“Oh?” Alexa hadn't noticed his name.

“It was in the business sessions. I wouldn't expect you to notice. I saw you were in the far-future session, so I decided to come. I owe you something.”

Credit: JACEY

Alexa looked at him blankly.

“I didn't think you would remember. We bet a meal on who would get a job first. When you did, I was too broke to take you to McDonald's. I can afford a nice dinner now, and I want to hear what you're doing.”

“That would be great,” Alexa said. With no travel budget and another big jump in her medical insurance, she had been about to skip dinner.

“What's surprising is that so many factors in the Drake equation are so favourable for extraterrestrial intelligence,” Alexa said, enjoying the restaurant's ambience. “Remember how the first hot Jupiters were so exciting when we were postdocs? Now we've got tens of thousands of terrestrial planets in habitable zones. There has to be life out there.” She paused to sip the wine, a vintage that she never could have afforded.

“But where are the little green men?” Karl asked.

“They're out there, but we haven't found them yet. No signals at radio or optical frequencies. Maybe they're sending something we can't detect, neutrinos or particles we'll never know about until they turn the colliders back on.”

“What are the odds on intelligence?”

“Once you get multicellular animals, models show intelligence is likely in a few hundred million years. Technology just needs hands. Dolphins and elephants are out of luck, but bears could do it. Maybe squirrels would have a chance.”

“But how long can technological civilizations last? We haven't blown ourselves up yet, but our resources are going up in smoke, and we have fouled the nest badly. How much of your annual carbon allowance did you burn getting here?”

“We don't need to visit other worlds. Sending laser or radio-frequency signals uses hardly any energy compared with interstellar travel. Anybody within 90 light years can listen to old broadcasts of The Lone Ranger.”

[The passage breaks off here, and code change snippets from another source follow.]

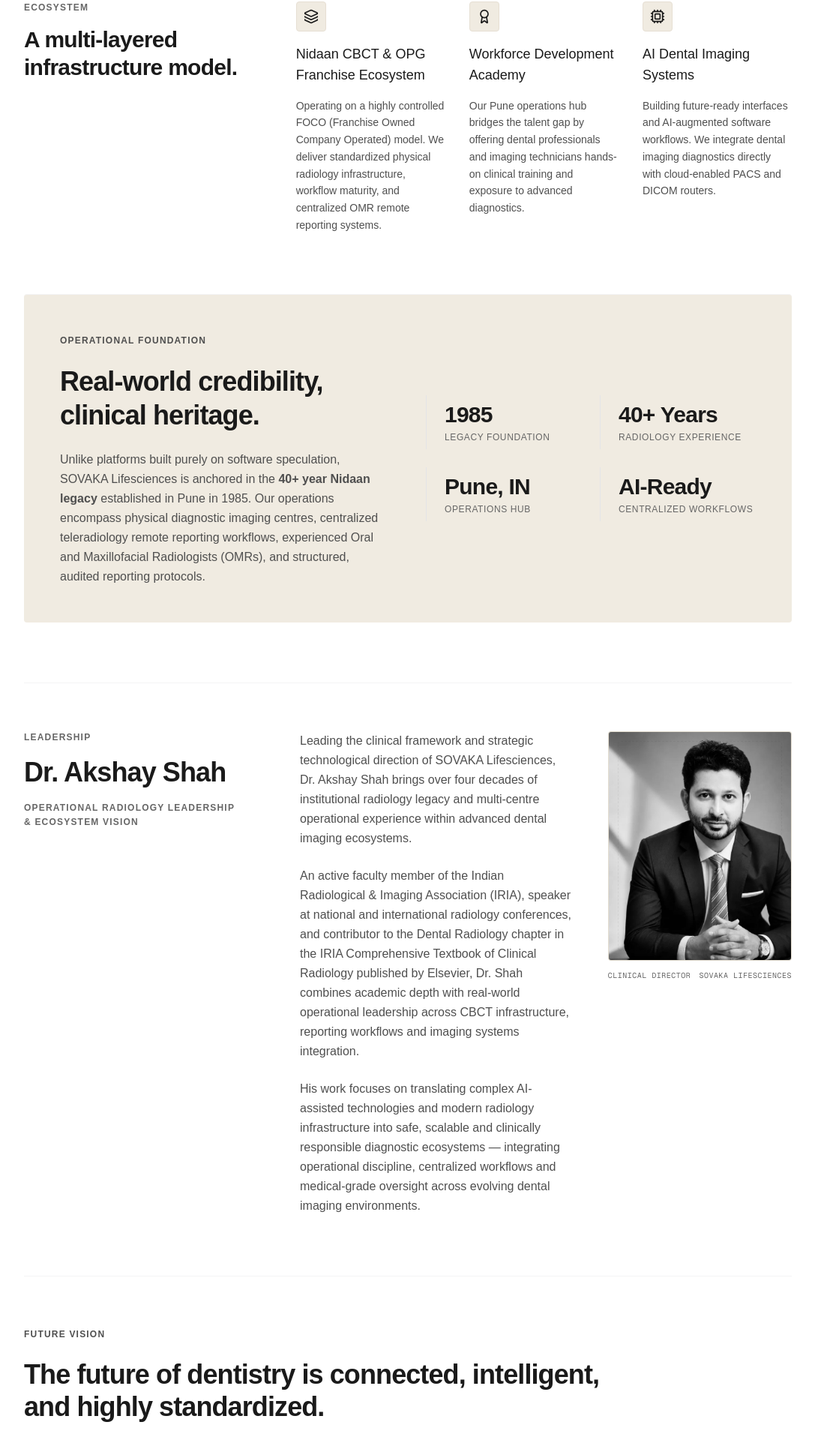
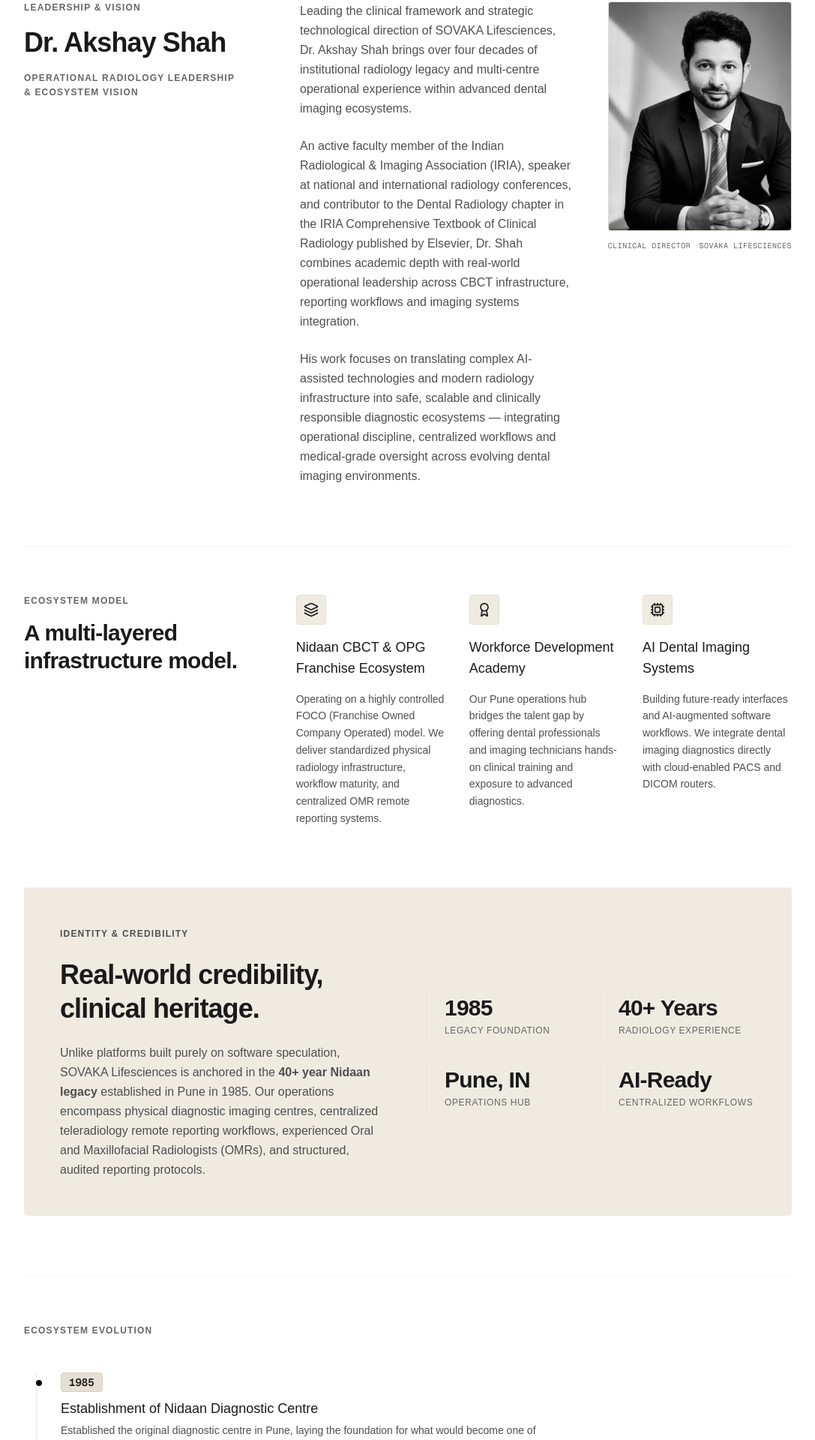
Before and after one commit to sovakalifesciences/sovaka-website, a Next.js app: page /about in a window 1280 px wide. Shown: the part 1520-3440 px from the top of the page at 75% size, without its empty margins (96-1183 px from the left). Built offline with nearby package versions, Linux system fonts and the light colour scheme.

Commit message:
feat: reorganize About page Information Architecture to improve storytelling and founder-led narrative

```diff
--- a/src/app/about/page.tsx
+++ b/src/app/about/page.tsx
@@ -102,7 +102,7 @@
       <main className="min-h-screen bg-white dark:bg-[#0a0a0a] pt-[120px] pb-24 text-[#1A1A1A] dark:text-zinc-200">
         <div className="max-w-[1440px] mx-auto w-full px-6 md:px-12 lg:px-24 xl:px-32">
 
-          {/* About Hero Section */}
+          {/* Section 1: About Hero Section */}
           <section className="mb-16 lg:mb-20">
             <div className="max-w-[960px]">
               <span className="inline-block uppercase tracking-[0.15em] text-xs font-semibold text-[#1A1A1A] dark:text-zinc-300 bg-sand-100 dark:bg-zinc-900 border border-sand-200 dark:border-zinc-800 px-3 py-1.5 rounded-sm mb-8">
@@ -117,7 +117,7 @@
             </div>
           </section>
 
-          {/* The Meaning Behind SOVAKA */}
+          {/* Section 2: The Meaning Behind SOVAKA */}
           <section className="mb-20 border-t border-zinc-100 dark:border-zinc-900 pt-16">
             <div className="max-w-[760px] mx-auto text-center">
               <span className="block text-xs uppercase tracking-[0.2em] font-semibold text-[#666666] mb-3">
@@ -175,76 +175,13 @@
             </div>
           </section>
 
-          {/* The Ecosystem Pillars */}
-          <section className="mb-20 border-t border-zinc-100 dark:border-zinc-900 pt-16">
-            <div className="grid grid-cols-1 lg:grid-cols-12 gap-12 lg:gap-16">
-              <div className="lg:col-span-4">
-                <span className="block text-xs uppercase tracking-widest font-semibold text-[#666666] mb-4">Ecosystem</span>
-                <h2 className="text-3xl font-semibold tracking-tight text-[#1A1A1A] dark:text-zinc-50 leading-tight">
-                  A multi-layered infrastructure model.
-                </h2>
-              </div>
-              <div className="lg:col-span-8">
-                <div className="grid grid-cols-1 md:grid-cols-3 gap-8">
-                  {pillars.map((pillar, index) => (
-                    <div key={index} className="space-y-4">
-                      <div className="w-10 h-10 rounded-sm bg-sand-50 dark:bg-zinc-900 border border-sand-100 dark:border-zinc-800 flex items-center justify-center">
-                        {pillar.icon}
-                      </div>
-                      <h3 className="text-lg font-medium text-[#1A1A1A] dark:text-zinc-50">
-                        {pillar.title}
-                      </h3>
-                      <p className="text-sm text-[#4F4F4F] dark:text-zinc-400 leading-relaxed">
-                        {pillar.desc}
-                      </p>
-                    </div>
-                  ))}
-                </div>
-              </div>
-            </div>
-          </section>
-
-          {/* Operational Foundation */}
-          <section className="mb-20 border-t border-zinc-100 dark:border-zinc-900 pt-16 bg-sand-50 dark:bg-zinc-900/10 p-8 md:p-12 rounded-sm">
-            <div className="grid grid-cols-1 lg:grid-cols-12 gap-12 items-center">
-              <div className="lg:col-span-6 space-y-6">
-                <span className="inline-block uppercase tracking-[0.1em] text-xs font-semibold text-[#4F4F4F]">
-                  Operational Foundation
-                </span>
-                <h2 className="text-3xl md:text-4xl font-semibold tracking-tight text-[#1A1A1A] dark:text-zinc-50 leading-tight">
-                  Real-world credibility, clinical heritage.
-                </h2>
-                <p className="text-[#4F4F4F] dark:text-zinc-400 leading-relaxed text-sm md:text-base">
-                  Unlike platforms built purely on software speculation, SOVAKA Lifesciences is anchored in the <strong>40+ year Nidaan legacy</strong> established in Pune in 1985. Our operations encompass physical diagnostic imaging centres, centralized teleradiology remote reporting workflows, experienced Oral and Maxillofacial Radiologists (OMRs), and structured, audited reporting protocols.
-                </p>
-              </div>
-              <div className="lg:col-span-6 grid grid-cols-2 gap-6">
-                {[
-                  { value: "1985", label: "Legacy Foundation" },
-                  { value: "40+ Years", label: "Radiology Experience" },
-                  { value: "Pune, IN", label: "Operations Hub" },
-                  { value: "AI-Ready", label: "Centralized Workflows" },
-                ].map((stat, index) => (
-                  <div key={index} className="border-l border-zinc-200 dark:border-zinc-800 pl-6 py-2">
-                    <span className="block text-3xl font-semibold text-[#1A1A1A] dark:text-zinc-50 tracking-tight">
-                      {stat.value}
-                    </span>
-                    <span className="block text-xs uppercase tracking-wider text-[#666666] mt-1">
-                      {stat.label}
-                    </span>
-                  </div>
-                ))}
-              </div>
-            </div>
-          </section>
-
-          {/* Leadership & Expertise */}
+          {/* Section 3: Leadership */}
           <section className="mb-20 border-t border-zinc-100 dark:border-zinc-900 pt-16">
             <div className="grid grid-cols-1 lg:grid-cols-12 gap-12 lg:gap-20 items-start">
               {/* Left Side: Eyebrow + Section Title + Subtitle */}
               <div className="lg:col-span-4 space-y-4">
                 <span className="block text-xs uppercase tracking-widest font-semibold text-[#666666]">
-                  Leadership
+                  Leadership & Vision
                 </span>
                 <h2 className="text-3xl md:text-4xl font-semibold tracking-tight text-[#1A1A1A] dark:text-zinc-50 leading-tight">
                   Dr. Akshay Shah
@@ -293,22 +230,70 @@
             </div>
           </section>
 
-          {/* Future Vision */}
+          {/* Section 4: Ecosystem Model */}
           <section className="mb-20 border-t border-zinc-100 dark:border-zinc-900 pt-16">
-            <div className="max-w-[800px] space-y-6">
-              <span className="inline-block uppercase tracking-[0.1em] text-xs font-semibold text-[#4F4F4F]">
-                Future Vision
-              </span>
-              <h2 className="text-3xl md:text-4xl font-semibold tracking-tight text-[#1A1A1A] dark:text-zinc-50 leading-[1.2]">
-                The future of dentistry is connected, intelligent, and highly standardized.
-              </h2>
-              <p className="text-[#4F4F4F] dark:text-zinc-400 leading-relaxed text-sm md:text-base">
-                We believe that the next decade of diagnostic dental imaging will not be defined by isolated software tools, but by fully connected imaging networks. By pairing physical site footprints in Maharashtra with remote OMR specialist networks and AI-assisted cloud diagnostics, we are building the resilient diagnostic infrastructure that future dental ecosystems demand.
-              </p>
+            <div className="grid grid-cols-1 lg:grid-cols-12 gap-12 lg:gap-16">
+              <div className="lg:col-span-4">
+                <span className="block text-xs uppercase tracking-widest font-semibold text-[#666666] mb-4">Ecosystem Model</span>
+                <h2 className="text-3xl font-semibold tracking-tight text-[#1A1A1A] dark:text-zinc-50 leading-tight">
+                  A multi-layered infrastructure model.
+                </h2>
+              </div>
+              <div className="lg:col-span-8">
+                <div className="grid grid-cols-1 md:grid-cols-3 gap-8">
+                  {pillars.map((pillar, index) => (
+                    <div key={index} className="space-y-4">
+                      <div className="w-10 h-10 rounded-sm bg-sand-50 dark:bg-zinc-900 border border-sand-100 dark:border-zinc-800 flex items-center justify-center">
+                        {pillar.icon}
+                      </div>
+                      <h3 className="text-lg font-medium text-[#1A1A1A] dark:text-zinc-50">
+                        {pillar.title}
+                      </h3>
+                      <p className="text-sm text-[#4F4F4F] dark:text-zinc-400 leading-relaxed">
+                        {pillar.desc}
+                      </p>
+                    </div>
+                  ))}
+                </div>
+              </div>
             </div>
           </section>
 
-          {/* Ecosystem Timeline */}
+          {/* Section 5: Corporate Identity + Credibility */}
+          <section className="mb-20 border-t border-zinc-100 dark:border-zinc-900 pt-16 bg-sand-50 dark:bg-zinc-900/10 p-8 md:p-12 rounded-sm">
+            <div className="grid grid-cols-1 lg:grid-cols-12 gap-12 items-center">
+              <div className="lg:col-span-6 space-y-6">
+                <span className="inline-block uppercase tracking-[0.1em] text-xs font-semibold text-[#4F4F4F]">
+                  Identity & Credibility
+                </span>
+                <h2 className="text-3xl md:text-4xl font-semibold tracking-tight text-[#1A1A1A] dark:text-zinc-50 leading-tight">
+                  Real-world credibility, clinical heritage.
+                </h2>
+                <p className="text-[#4F4F4F] dark:text-zinc-400 leading-relaxed text-sm md:text-base">
+                  Unlike platforms built purely on software speculation, SOVAKA Lifesciences is anchored in the <strong>40+ year Nidaan legacy</strong> established in Pune in 1985. Our operations encompass physical diagnostic imaging centres, centralized teleradiology remote reporting workflows, experienced Oral and Maxillofacial Radiologists (OMRs), and structured, audited reporting protocols.
+                </p>
+              </div>
+              <div className="lg:col-span-6 grid grid-cols-2 gap-6">
+                {[
+                  { value: "1985", label: "Legacy Foundation" },
+                  { value: "40+ Years", label: "Radiology Experience" },
+                  { value: "Pune, IN", label: "Operations Hub" },
+                  { value: "AI-Ready", label: "Centralized Workflows" },
+                ].map((stat, index) => (
+                  <div key={index} className="border-l border-zinc-200 dark:border-zinc-800 pl-6 py-2">
+                    <span className="block text-3xl font-semibold text-[#1A1A1A] dark:text-zinc-50 tracking-tight">
+                      {stat.value}
+                    </span>
+                    <span className="block text-xs uppercase tracking-wider text-[#666666] mt-1">
+                      {stat.label}
+                    </span>
+                  </div>
+                ))}
+              </div>
+            </div>
+          </section>
+
+          {/* Section 6: Journey / Timeline */}
           <section className="mb-20 border-t border-zinc-100 dark:border-zinc-900 pt-16">
             <span className="block text-xs uppercase tracking-widest font-semibold text-[#666666] mb-12">Ecosystem Evolution</span>
             <div className="relative border-l border-zinc-200 dark:border-zinc-800 ml-4 pl-8 space-y-12">
```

“But that isn't free. Who'll pay the bills when the foundations go broke?” Karl set down his wine glass. “My models tell me where the money is going. Do you know what's the fastest-growing part of the economy?”

“Climate controls and energy?” Alexa guessed.

Karl shook his head. “Health care. It hit 32% of the US gross domestic product last year. It was only 5% in 1960. That's a sixfold increase in fraction of the GDP in 70 years, and the economy has expanded a factor of 100 over that time, so dollar spending is up a factor of 600.”

Alexa thought of her insurance bill. “But medicine has improved tremendously. We conquered polio and measles, and we can manage diabetes. Life expectancy is longer than ever.”

“Barely,” Karl muttered. “The marginal return on investment has been declining for decades.” He slipped a mobile from his pocket and flashed a chart on the tablecloth with its nanoprojector. A line labelled 'life expectancy' levelled off, but one marked 'medical spending' rose exponentially.

“What does that mean?”

“The economy is approaching a medical event horizon. Better technology makes other products cheaper with time, but medicine has hit fundamental limits. Instead of buying more and more, each health-care dollar buys less and less. Companies advertise instant muscle tone-ups while you watch 3D, and people buy them although they aren't nearly as good as exercise. Our economy is spiralling into a black hole; all new resources go into health care. NASA can't get a penny for the 15-metre space telescope.”

“But that's just a temporary delay until we can work out the budget deficit.”

“You can dream,” Karl said. “But that's how any advanced civilization will behave. It's entirely rational for intelligent beings to try to maintain their own health and extend their own lifetimes. China slashed human space exploration to fund better health care. Little green men will do the same, so they will never land on the White House lawn.”

“But we can still listen for them,” Alexa protested.

“You can try,” Karl sighed. “Maybe one of our neighbours in the Galaxy will broadcast their version of The Lone Ranger long enough for us to hear it.”